Hoisting up a Hill with a Fellow
that looked a lot like Beckett
They passed the two men staring each other down
at the urinal trough. They’d had enough of Politics.
And now they were into some serious Grief.
And one said to the next: ‘Mine’s much bigger
than yours is.’ And then another and another:
‘Wait til you see this.’ Til finally one said:
‘Well how do you measure it? And the Man
with nothing but a Deep Groove for a Face said:
‘Stand on this scale and hold out your bag.
And watch it fill with stones.’ And they
did. Saying ‘See…I told…’ Til The Man said
‘Hush. Hoist your Hefty bags and let’s go up
the hill.’ And there at the top was the silhouette
of a Woman, who had recently misplaced both
her crutches, and was balancing precariously
on one leg in the middle of a wheelbarrow.
Just then a Young Man went flying up to catch her.
He grabbed her just in time and they both went rolling
down the other side, four-leaf clovers in their eyes,
all the way back to childhood, the unseen wheelbarrow
rolling slowly behind. As the others screamed “No, No…’
And the Man said: ‘Hush. We’ll all meet here someday.
Onward to the top.’ And just then a Greek of ancient stature
came rolling down, a large boulder following him, and then
another holding his side, buzzards following, as everyone ducked
and tried to get out of the way, then came the entire cast of Jesus
Christ Superstar, followed by a thousand crosses made in Taiwan,
Benny Hill and Monty Python, Buster Keaton and a thousand
would-be brides, Samuel Beckett and a thousand tin garbage lids,

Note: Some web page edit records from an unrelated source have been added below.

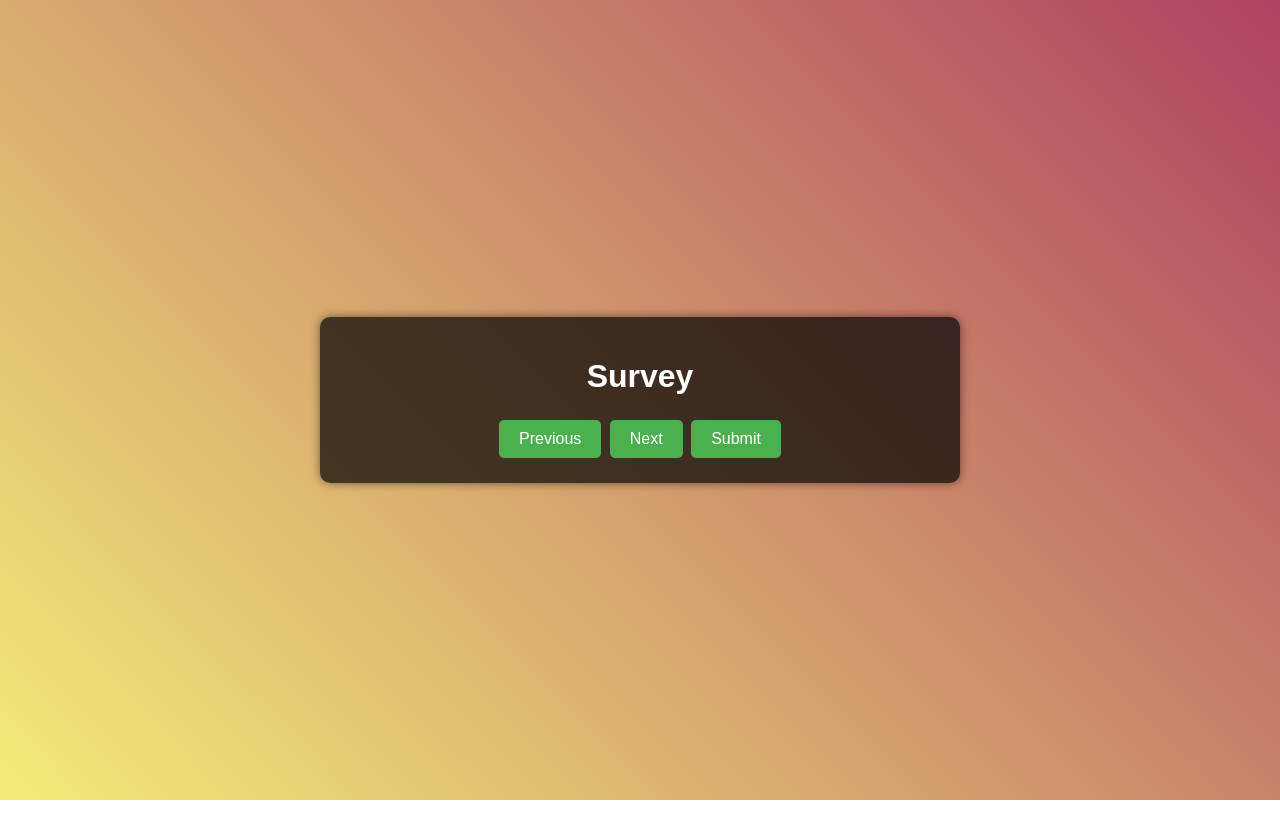
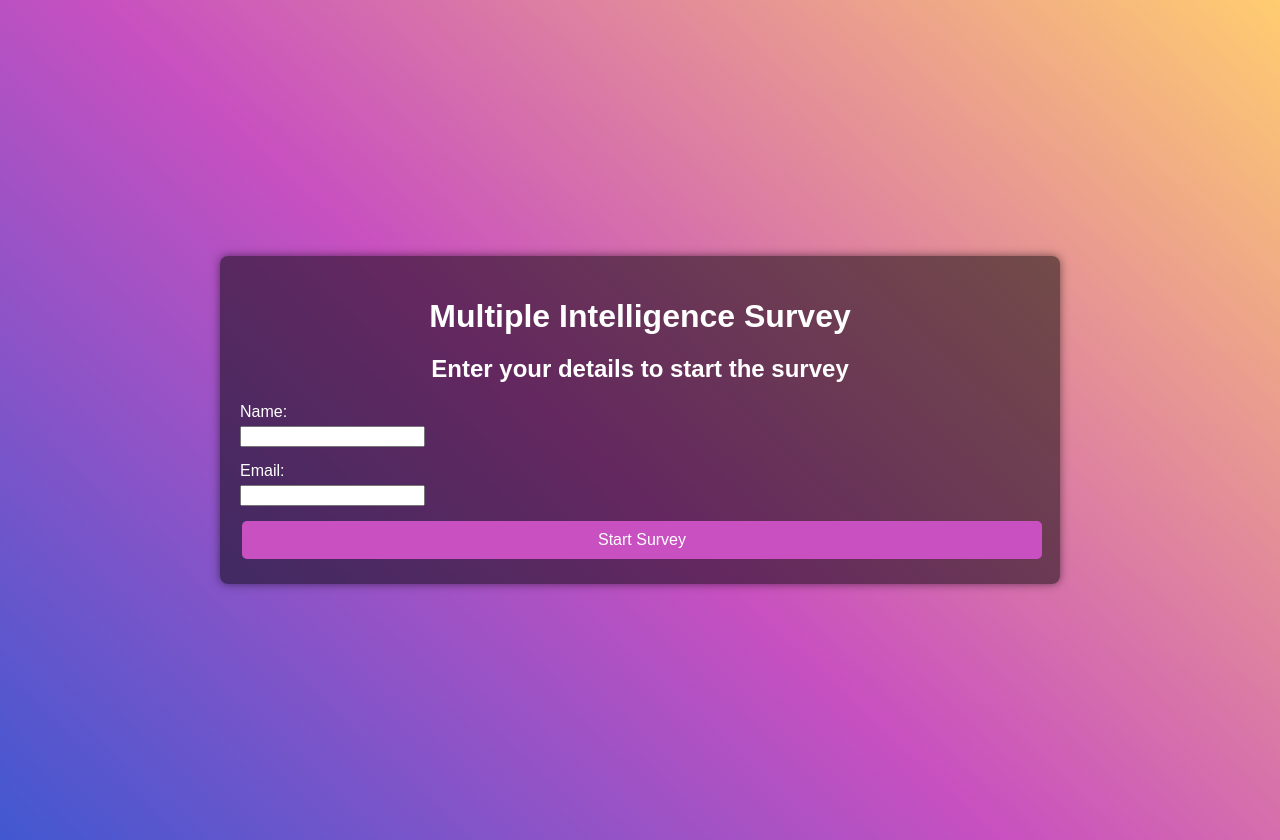
Before and after one commit to rixhabhftw/career-path-proto1, a plain HTML site: page survey.html in a window 1280 px wide. Before the commit the page ends 800 px from the top, so only its background shows below. Drawn offline with Linux system fonts and the light colour scheme.

Commit message:
Update survey.html

```diff
--- a/survey.html
+++ b/survey.html
@@ -3,17 +3,73 @@
 <head>
     <meta charset="UTF-8">
     <meta name="viewport" content="width=device-width, initial-scale=1.0">
-    <title>Survey</title>
+    <title>Multiple Intelligence Survey</title>
     <link rel="stylesheet" href="styles.css">
+    <style>
+        body {
+            font-family: Arial, sans-serif;
+            background: linear-gradient(43deg, #4158D0 0%, #C850C0 46%, #FFCC70 100%);
+            color: #fff;
+            margin: 0;
+            padding: 20px;
+        }
+        .container {
+            max-width: 800px;
+            margin: 0 auto;
+            background: rgba(0, 0, 0, 0.5);
+            padding: 20px;
+            border-radius: 8px;
+        }
+        h1, h2 {
+            text-align: center;
+        }
+        .question {
+            margin-bottom: 15px;
+        }
+        .question label {
+            display: block;
+            margin-bottom: 5px;
+        }
+        .options {
+            display: flex;
+            justify-content: space-between;
+        }
+        .options label {
+            margin-right: 10px;
+        }
+        .submit-button {
+            display: block;
+            width: 100%;
+            padding: 10px;
+            border: none;
+            background: #C850C0;
+            color: #fff;
+            font-size: 16px;
+            border-radius: 5px;
+            cursor: pointer;
+        }
+    </style>
 </head>
 <body>
     <div class="container">
-        <div class="survey">
-            <h1>Survey</h1>
-            <div id="survey-form"></div>
-            <button id="prev-btn">Previous</button>
-            <button id="next-btn">Next</button>
-            <button id="submit-btn">Submit</button>
+        <h1>Multiple Intelligence Survey</h1>
+        <h2>Enter your details to start the survey</h2>
+        <div id="user-details">
+            <div class="question">
+                <label for="name">Name:</label>
+                <input type="text" id="name" required>
+            </div>
+            <div class="question">
+                <label for="email">Email:</label>
+                <input type="email" id="email" required>
+            </div>
+            <button class="submit-button" onclick="startSurvey()">Start Survey</button>
+        </div>
+        <div id="survey-questions" style="display: none;">
+            <form id="surveyForm">
+                <!-- Questions will be inserted here by script.js -->
+            </form>
+            <button class="submit-button" onclick="submitSurvey()">Submit Survey</button>
         </div>
     </div>
     <script src="script.js"></script>
```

and even more dead honey bees ricocheting. ‘Hmmm…they say
we could all be extinct soon.’ ‘You say it like it’s a bad thing.’
‘Hush. To the top.’ And they made their slow Hefty Bag trek
all the way and one said: ‘Now what?’ And the Man said:
‘Take a deep breath and throw it off.’ And with a 5, 4, 3, 2, 1…
they hurled their bags down. Only it was as if they were tied
by some invisible string that sent them down the hill with them,
crashing in a heap one on top of the other. It would be a while
to see if anyone could find the stones to move.
©2007 by Ray Sweatman